“I am always open to meeting with Hun Sen’s government in order to find a peaceful solution to this unprecedented crisis, a solution that would be acceptable to both sides with international guarantees,” Mr Rainsy said.
Mr Rainsy, who led the opposition CNRP before stepping down and being replaced by Kem Sokha, who has since been jailed on treason charges, cannot return to Cambodia due to multiple criminal convictions.
Mr Rainsy’s tweet led to discussions on social media that he and his supporters may be trying to arrange a meeting with Mr Hun Sen when he attends the summit later this month, an idea the premier steadfastly shot down yesterday.
“I am going to Australia to attend the Asean-Australia Summit, but not to negotiate with former opposition leaders,” said Mr Hun Sen. “It is not worth it for me to negotiate with you because you regard me as an isolated person that nobody wants to have relations with; so why do you want to negotiate with me or are you crazy?”
“I want to confirm with you that for more than half my life I have been committed to negotiations, not battles, and that I have become a negotiation specialist,” he added. “But I do not negotiate with traitors or treacherous party members.”
The Supreme Court dissolved the opposition CNRP after Mr Sokha was jailed on treason charges and the party was accused of conspiring with the US to topple the government through a colour revolution.
Mr Hun Sen added yesterday that any foreigners working to arrange a meeting between him and Mr Rainsy were wasting their time.
“I would like to tell my foreign friends that I will not meet with the opposition group,” he said. “In Cambodia, if Hun Sen does not give the green light, no one dares to go negotiate and foreigners also need to know this.”
Mr Rainsy has lived in exile since 2015 after being hit with slew of court cases, including by Mr Hun Sen who accused him of defamation.
Last month, Phnom Penh Municipal Court charged Mr Rainsy in absentia with demoralisation of the army and inciting military personnel to disobey orders after he called on the armed forces to disobey orders if they were ordered to shoot civilians.
Also last month, the court issued a warrant to temporarily seize the former CNRP headquarters belonging to Mr Rainsy over compensation he owes through defamation lawsuits with Mr Hun Sen and National Assembly President Heng Samrin.
Political analyst Lao Mong Hay said it was nearly impossible for the opposition to succeed in any attempt to revitalise the party and participate in July’s national election.
“It would be a big humiliation for him [Hun Sen] because he has invested so much energy in destroying Mr Rainsy and his party,” he said.
However, as the Tonle Sap’s flow is reversible, it cannot be ruled out that this situation may be reversible,” Mr Mong Hay added.
Prior to the 2013 national election, Mr Hun Sen requested that a royal pardon be granted to Mr Rainsy, allowing him to return to Cambodia without being arrested and participate in national election campaigning.

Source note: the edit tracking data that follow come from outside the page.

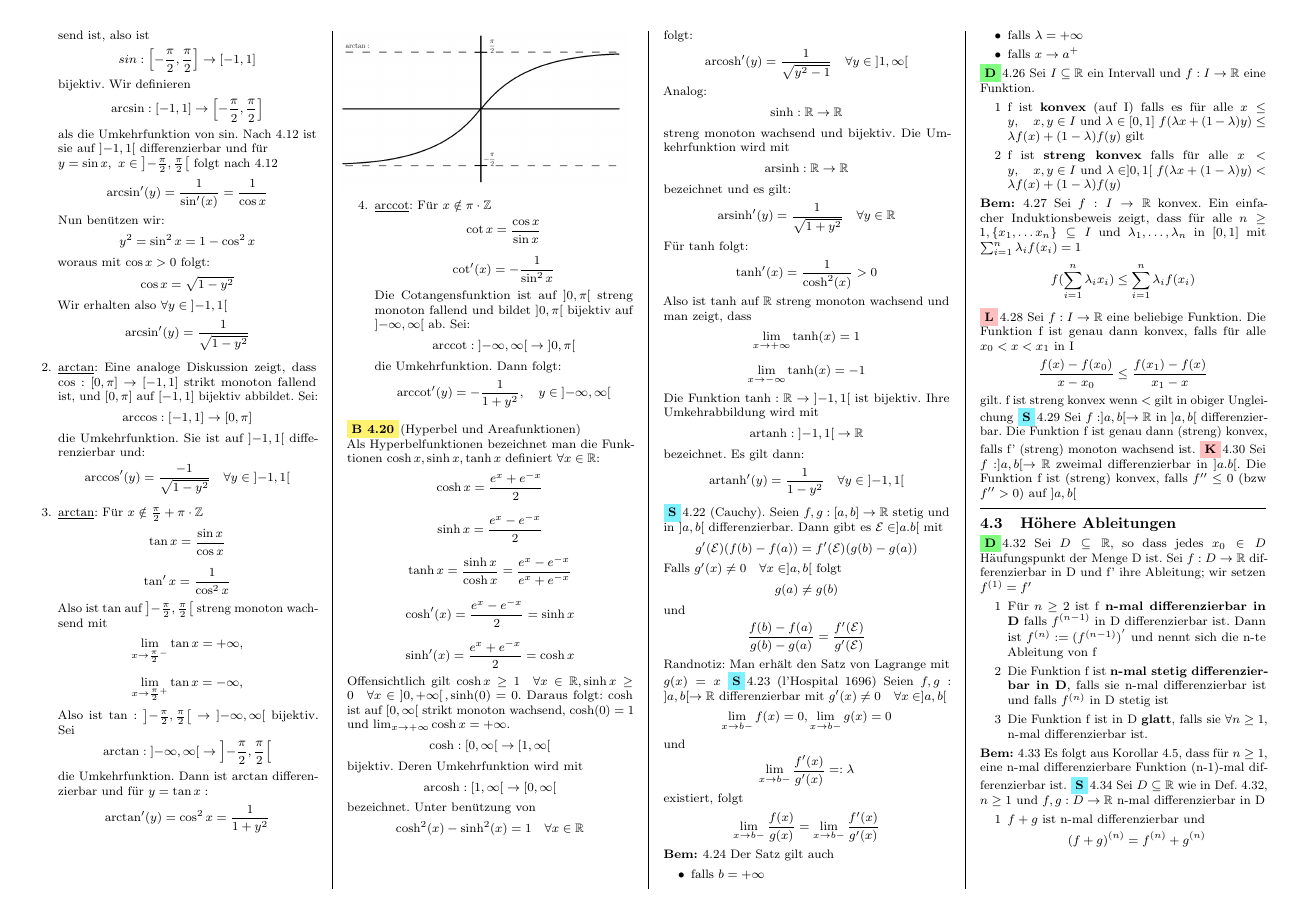
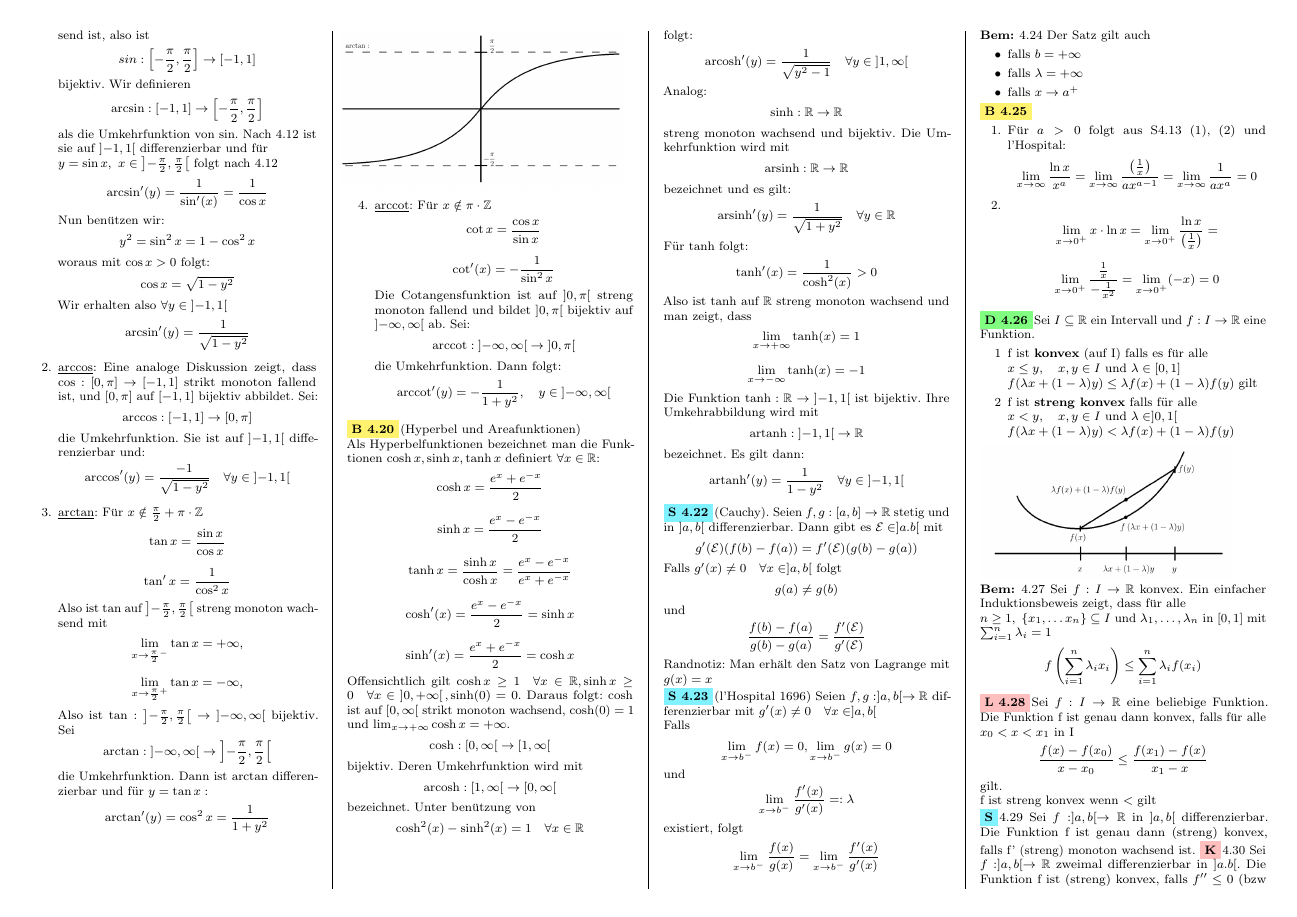
Before and after one commit to SamuelAggeler/Analysis1, a LaTeX document (summary.tex, which reads Differenzierbare_Funktionen.tex): page 7 of 9. Compiled offline with pdfLaTeX.

Commit message:
Bis und mit Lemme 4.28 korrigiert

```diff
--- a/Differenzierbare_Funktionen.tex
+++ b/Differenzierbare_Funktionen.tex
@@ -168,7 +168,7 @@ In diesem Fall gilt \(\phi(x_0) = f'(x_0)\) \newline
     \[\cos x = \sqrt{1 - y^2}\]
     Wir erhalten also \( \forall y \in \left] -1,1 \right [\)
     \[ \arcsin'(y) = \frac{1}{\sqrt{1-y^2}}\]
-    \item \underline{arctan}: Eine analoge Diskussion zeigt, dass \( \cos : \left[0,\pi\right] \rightarrow \left[-1,1\right]\) strikt monoton fallend ist, und \(\left[0,\pi\right]\) auf \( \left[-1,1\right]\) bijektiv abbildet. Sei:
+    \item \underline{arccos}: Eine analoge Diskussion zeigt, dass \( \cos : \left[0,\pi\right] \rightarrow \left[-1,1\right]\) strikt monoton fallend ist, und \(\left[0,\pi\right]\) auf \( \left[-1,1\right]\) bijektiv abbildet. Sei:
     \[ \arccos : \left[-1,1\right] \rightarrow \left[0,\pi\right]\]
     die Umkehrfunktion. Sie ist auf \( \left] -1,1\right[\) differenzierbar und:
     \[ \arccos'(y) = \frac{-1}{\sqrt{1-y^2}} \quad \forall y \in \left]-1,1\right[\]
@@ -221,37 +221,45 @@ Die Funktion \(\tanh : \R \rightarrow \left] -1,1\right[ \) ist bijektiv. Ihre U
 \[\text{artanh} : \left]-1,1\right[ \rightarrow \R \]
 bezeichnet. Es gilt dann:
 \[ \text{artanh}'(y) = \frac{1}{1-y^2} \quad \forall y \in \left]-1,1\right[\]
-\Satz{4.22} (Cauchy). Seien \(f,g : [a,b] \rightarrow \R \) stetig und in \(]a,b[\) differenzierbar. Dann gibt es \( \mathcal{E} \in ]a.b[ \) mit
+\Satz[4.22] (Cauchy). Seien \(f,g : [a,b] \rightarrow \R \) stetig und in \(]a,b[\) differenzierbar. Dann gibt es \( \mathcal{E} \in ]a.b[ \) mit
 \[ g'(\mathcal{E}) (f(b) - f(a)) = f'(\mathcal{E}) (g(b) - g(a))\]
 Falls \(g'(x) \neq 0 \quad \forall x \in ]a,b[ \) folgt
 \[g(a) \neq g(b)\]
 und
 \[\frac{f(b) - f(a)}{g(b) - g(a) } = \frac{f'(\mathcal{E})}{g'(\mathcal{E})}\]
-Randnotiz: Man erhält den Satz von Lagrange mit \(g(x) = x\)
-\Satz{4.23} (l'Hospital 1696) Seien \(f,g : ]a,b[ \rightarrow \R \) differenzierbar mit \(g'(x) \neq 0 \quad \forall x \in ]a,b[\)
-\[ \lim\limits_{x \rightarrow b-}f(x) = 0, \lim\limits_{x \rightarrow b-} g(x) = 0\]
+Randnotiz: Man erhält den Satz von Lagrange mit \(g(x) = x\) \newline
+\Satz[4.23] (l'Hospital 1696) Seien \(f,g : ]a,b[ \rightarrow \R \) differenzierbar mit \(g'(x) \neq 0 \quad \forall x \in ]a,b[\)\newline Falls
+\[ \lim\limits_{x \rightarrow b^-}f(x) = 0, \lim\limits_{x \rightarrow b^-} g(x) = 0\]
 und
-\[ \lim\limits_{x \rightarrow b-} \frac{f'(x)}{g'(x)} =: \lambda\]
+\[ \lim\limits_{x \rightarrow b^-} \frac{f'(x)}{g'(x)} =: \lambda\]
 existiert, folgt
-\[ \lim\limits_{x \rightarrow b-} \frac{f(x)}{g(x)} = \lim\limits_{x \rightarrow b-} \frac{f'(x)}{g'(x)}\]
+\[ \lim\limits_{x \rightarrow b^-} \frac{f(x)}{g(x)} = \lim\limits_{x \rightarrow b^-} \frac{f'(x)}{g'(x)}\]
 \Bem{4.24} Der Satz gilt auch
 \begin{enumerate}
     \item [$\bullet$] falls \(b = + \infty\)
     \item [$\bullet$] falls \( \lambda = + \infty\)
     \item [$\bullet$] falls \( x \rightarrow a^{+}\)
 \end{enumerate}
-\Def{4.26} Sei \(I \subseteq \R \) ein Intervall und \(f: I \rightarrow \R \) eine Funktion.
+\Bsp[4.25]
 \begin{enumerate}
-    \item [1] f ist \textbf{konvex} (auf I) falls es für alle \(x \leq y, \quad x,y \in I \) und \(\lambda \in [0,1]\)
+    \item Für \( a > 0\) folgt aus S4.13 (1), (2) und l'Hospital:
+    \[ \lim_{x \rightarrow \infty} \frac{\ln x }{x^a} = \lim_{x \rightarrow \infty} \frac{\left( \frac{1}{x}\right)}{ax^{a-1}} = \lim_{x \rightarrow \infty} \frac{1}{ax^a} = 0\]
+    \item \[ \lim_{x \rightarrow 0^+} x \cdot \ln x = \lim_{x \rightarrow 0^+} \frac{\ln x }{\left( \frac{1}{x}\right)} = \]
+    \[\lim_{x \rightarrow 0^+} \frac{\frac{1}{x}}{-\frac{1}{x^2}} = \lim_{x \rightarrow 0^+} (-x) = 0\]
+\end{enumerate}
+\Def[4.26] Sei \(I \subseteq \R \) ein Intervall und \(f: I \rightarrow \R \) eine Funktion.
+\begin{enumerate}
+    \item [1] f ist \textbf{konvex} (auf I) falls es für alle \newline \(x \leq y, \quad x,y \in I \) und \(\lambda \in [0,1]\) \newline
     \(f(\lambda x + (1 - \lambda)y) \leq \lambda f(x) + (1 - \lambda) f(y)\) gilt
-    \item [2] f ist \textbf{streng konvex} falls für alle \(x < y, \quad x,y \in I \) und \( \lambda \in ]0,1[\)
+    \item [2] f ist \textbf{streng konvex} falls für alle \newline \(x < y, \quad x,y \in I \) und \( \lambda \in ]0,1[\) \newline
     \(f(\lambda x + (1 - \lambda)y) < \lambda f(x) + (1 - \lambda)f(y)\)
 \end{enumerate}
-\Bem{4.27} Sei \(f : I \rightarrow \R \) konvex. Ein einfacher Induktionsbeweis zeigt, dass für alle \(n \geq 1, \{x_1, \dots x_n \} \subseteq I \) und \(\lambda_1, \dots, \lambda_n\) in \([0,1]\) mit \(\sum_{i=1}^n \lambda_i f(x_i) = 1\)
-\[f(\sum_{i=1}^n \lambda_i x_i) \leq \sum_{i=1}^n \lambda_i f(x_i)\]
-\Lemma{4.28} Sei \(f : I \rightarrow \R \) eine beliebige Funktion. Die Funktion f ist genau dann konvex, falls für alle \(x_0 < x < x_1 \) in I
+\includegraphics[scale=0.255]{Konvexität.png} \newline
+\Bem{4.27} Sei \(f : I \rightarrow \R \) konvex. Ein einfacher Induktionsbeweis zeigt, dass für alle \newline \(n \geq 1, \ \{x_1, \dots x_n \} \subseteq I \) und \(\lambda_1, \dots, \lambda_n\) in \([0,1]\) mit \(\sum_{i=1}^n \lambda_i = 1\)
+\[f\left(\sum_{i=1}^n \lambda_i x_i\right) \leq \sum_{i=1}^n \lambda_i f(x_i)\]
+\Lemma[4.28] Sei \(f : I \rightarrow \R \) eine beliebige Funktion. Die Funktion f ist genau dann konvex, falls für alle \(x_0 < x < x_1 \) in I
 \[ \frac{f(x) - f(x_0)}{x - x_0} \leq \frac{f(x_1) - f(x)}{x_1 - x}\]
-gilt. f ist streng konvex wenn \( < \) gilt in obiger Ungleichung
+gilt.\newline f ist streng konvex wenn \( < \) gilt \newline
 \Satz{4.29} Sei \(f : ]a,b[ \rightarrow \R \) in \(]a,b[\) differenzierbar. Die Funktion f ist genau dann (streng) konvex, falls f' (streng) monoton wachsend ist.
 \Korollar{4.30} Sei \(f : ]a,b[ \rightarrow \R \) zweimal differenzierbar in \(]a.b[\). Die Funktion f ist (streng) konvex, falls \(f'' \leq 0\) (bzw \(f'' > 0\)) auf \(]a,b[\)
 \sep
```
Also changed, not shown: img/Konvexität.png (added), summary.pdf, 6 other files.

The pardon ended a years-long exile period for Mr Rainsy, who had sought refuge in France to avoid jail on charges of disinformation and destruction of public property.
He was able to return prior to the 2013 election thanks to the pardon, but was still not able to run for election.
Mr Hun Sen yesterday also addressed an ongoing battle between him and opposition supporters living in Australia, who earlier burned effigies of him after he threatened to beat any protesters who burned his photo upon his arrival.
The premier said that effigy-burning protesters had been incited by former opposition members to carry out their distasteful demonstrations.
“The people who burned Hun Sen effigies 100 percent received orders from the treasonous group,” he said, referring to the dissolved CNRP.
There are about 30,000 Cambodian-born Australians, with the majority living in Melbourne and Sydney. Many fled Cambodia during the civil war of the 1970s and 1980s.
The Asean-Australia Special Summit will take place from March 17 to 18.